**Task directions**
Scan the listing below for the word "index" and copy every line where it occurs.

**Excerpted data**
::::

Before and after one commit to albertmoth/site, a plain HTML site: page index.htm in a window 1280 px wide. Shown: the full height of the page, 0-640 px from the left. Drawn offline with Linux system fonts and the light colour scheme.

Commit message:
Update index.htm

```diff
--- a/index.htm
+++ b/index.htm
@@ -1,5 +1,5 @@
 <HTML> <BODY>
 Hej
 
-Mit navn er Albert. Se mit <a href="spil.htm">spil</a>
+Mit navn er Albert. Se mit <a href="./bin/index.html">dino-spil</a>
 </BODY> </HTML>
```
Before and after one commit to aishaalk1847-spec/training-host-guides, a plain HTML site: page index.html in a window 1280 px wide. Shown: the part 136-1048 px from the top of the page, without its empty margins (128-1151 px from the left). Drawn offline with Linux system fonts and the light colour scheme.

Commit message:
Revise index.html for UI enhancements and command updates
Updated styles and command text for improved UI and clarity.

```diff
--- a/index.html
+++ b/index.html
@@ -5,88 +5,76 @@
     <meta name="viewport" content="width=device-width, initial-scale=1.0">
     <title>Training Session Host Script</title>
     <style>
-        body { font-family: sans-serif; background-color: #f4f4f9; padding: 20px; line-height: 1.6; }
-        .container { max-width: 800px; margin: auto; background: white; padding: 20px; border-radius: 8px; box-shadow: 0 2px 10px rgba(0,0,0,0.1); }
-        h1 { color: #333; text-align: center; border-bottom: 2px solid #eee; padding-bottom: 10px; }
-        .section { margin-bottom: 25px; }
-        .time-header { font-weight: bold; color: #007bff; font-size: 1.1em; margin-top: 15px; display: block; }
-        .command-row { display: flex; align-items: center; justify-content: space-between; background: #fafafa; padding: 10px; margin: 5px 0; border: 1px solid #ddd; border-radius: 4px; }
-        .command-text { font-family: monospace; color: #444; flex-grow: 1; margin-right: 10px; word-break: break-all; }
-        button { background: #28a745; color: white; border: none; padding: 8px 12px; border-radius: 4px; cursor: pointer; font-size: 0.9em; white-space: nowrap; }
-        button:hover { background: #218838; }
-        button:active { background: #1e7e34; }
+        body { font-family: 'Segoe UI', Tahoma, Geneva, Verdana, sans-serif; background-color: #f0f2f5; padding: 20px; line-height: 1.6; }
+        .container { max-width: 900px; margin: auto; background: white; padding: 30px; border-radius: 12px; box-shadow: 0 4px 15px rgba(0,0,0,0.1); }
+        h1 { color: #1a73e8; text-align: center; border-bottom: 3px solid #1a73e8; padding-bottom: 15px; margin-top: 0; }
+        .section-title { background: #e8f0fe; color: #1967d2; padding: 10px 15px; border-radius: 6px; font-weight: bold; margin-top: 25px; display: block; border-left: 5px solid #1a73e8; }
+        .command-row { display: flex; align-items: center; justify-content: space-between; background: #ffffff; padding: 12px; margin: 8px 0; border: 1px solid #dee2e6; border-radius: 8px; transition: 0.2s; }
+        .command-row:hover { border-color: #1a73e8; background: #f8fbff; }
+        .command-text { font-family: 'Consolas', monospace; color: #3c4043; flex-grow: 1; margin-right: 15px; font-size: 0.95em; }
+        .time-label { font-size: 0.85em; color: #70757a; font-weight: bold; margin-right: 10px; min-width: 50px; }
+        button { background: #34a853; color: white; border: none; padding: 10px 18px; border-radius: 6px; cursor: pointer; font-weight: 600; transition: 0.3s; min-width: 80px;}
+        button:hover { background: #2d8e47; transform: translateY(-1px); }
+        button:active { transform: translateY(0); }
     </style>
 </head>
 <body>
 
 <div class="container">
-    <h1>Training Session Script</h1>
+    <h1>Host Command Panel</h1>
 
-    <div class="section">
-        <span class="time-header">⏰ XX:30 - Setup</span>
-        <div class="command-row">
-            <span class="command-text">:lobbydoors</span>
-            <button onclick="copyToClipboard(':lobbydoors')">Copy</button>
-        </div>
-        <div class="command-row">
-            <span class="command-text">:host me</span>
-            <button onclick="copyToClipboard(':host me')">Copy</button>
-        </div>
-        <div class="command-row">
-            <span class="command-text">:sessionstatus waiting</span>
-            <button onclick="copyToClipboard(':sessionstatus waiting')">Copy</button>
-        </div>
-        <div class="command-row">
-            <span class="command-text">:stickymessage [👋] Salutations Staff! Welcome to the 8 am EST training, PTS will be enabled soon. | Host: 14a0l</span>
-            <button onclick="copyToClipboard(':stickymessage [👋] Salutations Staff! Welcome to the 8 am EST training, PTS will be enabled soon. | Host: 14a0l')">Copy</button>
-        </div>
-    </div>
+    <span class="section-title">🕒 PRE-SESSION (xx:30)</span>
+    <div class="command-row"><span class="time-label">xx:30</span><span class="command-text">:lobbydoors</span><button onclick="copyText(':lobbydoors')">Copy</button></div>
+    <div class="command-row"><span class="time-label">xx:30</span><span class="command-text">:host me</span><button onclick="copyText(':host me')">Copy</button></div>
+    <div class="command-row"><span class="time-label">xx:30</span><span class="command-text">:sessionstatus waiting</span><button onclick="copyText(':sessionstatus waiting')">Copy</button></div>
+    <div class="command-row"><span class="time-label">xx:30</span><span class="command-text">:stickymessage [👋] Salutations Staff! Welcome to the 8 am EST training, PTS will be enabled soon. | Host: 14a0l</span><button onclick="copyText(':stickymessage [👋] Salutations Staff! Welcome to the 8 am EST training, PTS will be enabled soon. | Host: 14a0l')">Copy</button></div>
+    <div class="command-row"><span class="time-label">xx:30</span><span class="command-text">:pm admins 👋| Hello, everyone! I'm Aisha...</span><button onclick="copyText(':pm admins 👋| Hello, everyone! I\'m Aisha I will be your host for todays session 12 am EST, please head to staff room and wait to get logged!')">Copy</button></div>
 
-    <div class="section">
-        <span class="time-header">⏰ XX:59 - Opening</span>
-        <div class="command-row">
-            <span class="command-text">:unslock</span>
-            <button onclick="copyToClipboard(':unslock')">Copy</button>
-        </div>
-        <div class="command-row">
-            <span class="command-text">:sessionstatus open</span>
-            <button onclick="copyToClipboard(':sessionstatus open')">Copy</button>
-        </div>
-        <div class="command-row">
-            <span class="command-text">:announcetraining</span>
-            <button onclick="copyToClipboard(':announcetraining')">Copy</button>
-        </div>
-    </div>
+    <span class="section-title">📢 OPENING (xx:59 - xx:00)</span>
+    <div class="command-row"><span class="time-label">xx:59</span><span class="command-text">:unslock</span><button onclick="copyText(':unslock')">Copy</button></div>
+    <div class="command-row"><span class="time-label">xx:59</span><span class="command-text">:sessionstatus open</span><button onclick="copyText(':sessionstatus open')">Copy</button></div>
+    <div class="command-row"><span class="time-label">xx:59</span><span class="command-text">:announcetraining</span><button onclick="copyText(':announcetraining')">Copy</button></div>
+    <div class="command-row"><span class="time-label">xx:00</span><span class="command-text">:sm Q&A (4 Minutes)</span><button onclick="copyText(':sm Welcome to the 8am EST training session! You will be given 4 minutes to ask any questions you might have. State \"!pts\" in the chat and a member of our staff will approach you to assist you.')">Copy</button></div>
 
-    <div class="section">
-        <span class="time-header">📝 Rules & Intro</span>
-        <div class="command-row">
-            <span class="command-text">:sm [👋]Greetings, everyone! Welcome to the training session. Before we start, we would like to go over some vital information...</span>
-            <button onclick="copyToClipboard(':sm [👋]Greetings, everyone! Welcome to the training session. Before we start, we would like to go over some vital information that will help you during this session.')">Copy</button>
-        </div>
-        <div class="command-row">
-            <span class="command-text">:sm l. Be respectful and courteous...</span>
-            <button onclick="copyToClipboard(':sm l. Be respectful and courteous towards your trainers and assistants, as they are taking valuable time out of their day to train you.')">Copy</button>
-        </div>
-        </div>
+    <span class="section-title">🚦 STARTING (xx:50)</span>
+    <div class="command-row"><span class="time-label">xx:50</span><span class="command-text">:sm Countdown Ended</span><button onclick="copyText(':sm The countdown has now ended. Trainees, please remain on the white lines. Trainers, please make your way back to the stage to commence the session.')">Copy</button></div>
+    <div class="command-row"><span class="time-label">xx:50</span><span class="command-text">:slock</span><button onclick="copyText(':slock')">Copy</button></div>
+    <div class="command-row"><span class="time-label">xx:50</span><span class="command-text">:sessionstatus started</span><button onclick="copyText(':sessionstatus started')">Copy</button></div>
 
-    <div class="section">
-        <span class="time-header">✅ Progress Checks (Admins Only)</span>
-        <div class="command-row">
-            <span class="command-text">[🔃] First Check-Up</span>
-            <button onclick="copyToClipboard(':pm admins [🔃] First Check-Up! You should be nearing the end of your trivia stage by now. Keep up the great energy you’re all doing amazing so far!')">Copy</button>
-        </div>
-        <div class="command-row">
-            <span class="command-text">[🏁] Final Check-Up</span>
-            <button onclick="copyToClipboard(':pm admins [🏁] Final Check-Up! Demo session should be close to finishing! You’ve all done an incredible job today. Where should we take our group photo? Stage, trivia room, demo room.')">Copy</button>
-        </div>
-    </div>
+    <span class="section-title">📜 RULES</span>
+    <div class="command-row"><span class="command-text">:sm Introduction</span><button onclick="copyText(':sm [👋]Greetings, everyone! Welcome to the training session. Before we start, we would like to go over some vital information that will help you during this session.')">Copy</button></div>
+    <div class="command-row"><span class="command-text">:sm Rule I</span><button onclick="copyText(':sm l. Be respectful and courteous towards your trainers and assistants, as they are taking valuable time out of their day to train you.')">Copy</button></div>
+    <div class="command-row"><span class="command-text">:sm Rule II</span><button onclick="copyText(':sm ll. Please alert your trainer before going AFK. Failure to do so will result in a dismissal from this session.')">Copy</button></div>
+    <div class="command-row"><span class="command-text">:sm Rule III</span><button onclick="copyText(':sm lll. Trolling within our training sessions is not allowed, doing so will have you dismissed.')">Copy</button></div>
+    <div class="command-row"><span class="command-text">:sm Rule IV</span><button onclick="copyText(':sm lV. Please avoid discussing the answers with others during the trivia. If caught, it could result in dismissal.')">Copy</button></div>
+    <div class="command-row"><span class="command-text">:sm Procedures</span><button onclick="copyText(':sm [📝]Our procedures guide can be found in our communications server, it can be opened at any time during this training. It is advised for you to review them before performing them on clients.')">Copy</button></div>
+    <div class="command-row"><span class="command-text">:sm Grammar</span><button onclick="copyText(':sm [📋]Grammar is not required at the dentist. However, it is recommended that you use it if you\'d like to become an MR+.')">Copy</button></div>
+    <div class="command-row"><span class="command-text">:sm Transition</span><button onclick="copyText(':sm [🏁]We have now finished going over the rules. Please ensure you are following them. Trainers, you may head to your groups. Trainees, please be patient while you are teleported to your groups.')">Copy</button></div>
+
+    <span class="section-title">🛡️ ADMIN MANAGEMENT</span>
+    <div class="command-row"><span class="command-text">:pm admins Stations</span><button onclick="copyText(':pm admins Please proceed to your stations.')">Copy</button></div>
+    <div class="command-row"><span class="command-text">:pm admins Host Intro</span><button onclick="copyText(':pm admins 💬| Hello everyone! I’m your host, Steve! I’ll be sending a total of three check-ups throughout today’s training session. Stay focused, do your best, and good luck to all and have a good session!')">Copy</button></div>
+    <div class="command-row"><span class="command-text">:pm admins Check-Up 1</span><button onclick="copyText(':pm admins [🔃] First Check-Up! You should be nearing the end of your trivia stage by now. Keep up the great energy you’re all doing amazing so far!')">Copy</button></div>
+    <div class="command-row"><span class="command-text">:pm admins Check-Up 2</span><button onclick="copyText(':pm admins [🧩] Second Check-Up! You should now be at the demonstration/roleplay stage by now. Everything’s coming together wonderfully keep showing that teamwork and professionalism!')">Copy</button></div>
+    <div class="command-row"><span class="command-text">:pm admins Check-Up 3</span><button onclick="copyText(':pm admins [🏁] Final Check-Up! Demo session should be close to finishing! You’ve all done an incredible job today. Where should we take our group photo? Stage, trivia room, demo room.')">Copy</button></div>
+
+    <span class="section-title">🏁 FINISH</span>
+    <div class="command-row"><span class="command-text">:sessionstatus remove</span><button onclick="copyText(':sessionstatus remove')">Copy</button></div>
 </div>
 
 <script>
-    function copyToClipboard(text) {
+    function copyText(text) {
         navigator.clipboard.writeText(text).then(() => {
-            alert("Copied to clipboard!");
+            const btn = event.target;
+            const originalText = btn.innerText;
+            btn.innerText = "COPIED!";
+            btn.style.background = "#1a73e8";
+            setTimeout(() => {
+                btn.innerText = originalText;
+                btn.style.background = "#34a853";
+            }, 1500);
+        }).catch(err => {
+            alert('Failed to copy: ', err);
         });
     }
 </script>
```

::::

**Answer to this exercise**
Before and after one commit to albertmoth/site, a plain HTML site: page index.htm in a window 1280 px wide. Shown: the full height of the page, 0-640 px from the left. Drawn offline with Linux system fonts and the light colour scheme.
Update index.htm
--- a/index.htm
+++ b/index.htm
+Mit navn er Albert. Se mit <a href="./bin/index.html">dino-spil</a>
Before and after one commit to aishaalk1847-spec/training-host-guides, a plain HTML site: page index.html in a window 1280 px wide. Shown: the part 136-1048 px from the top of the page, without its empty margins (128-1151 px from the left). Drawn offline with Linux system fonts and the light colour scheme.
Revise index.html for UI enhancements and command updates
--- a/index.html
+++ b/index.html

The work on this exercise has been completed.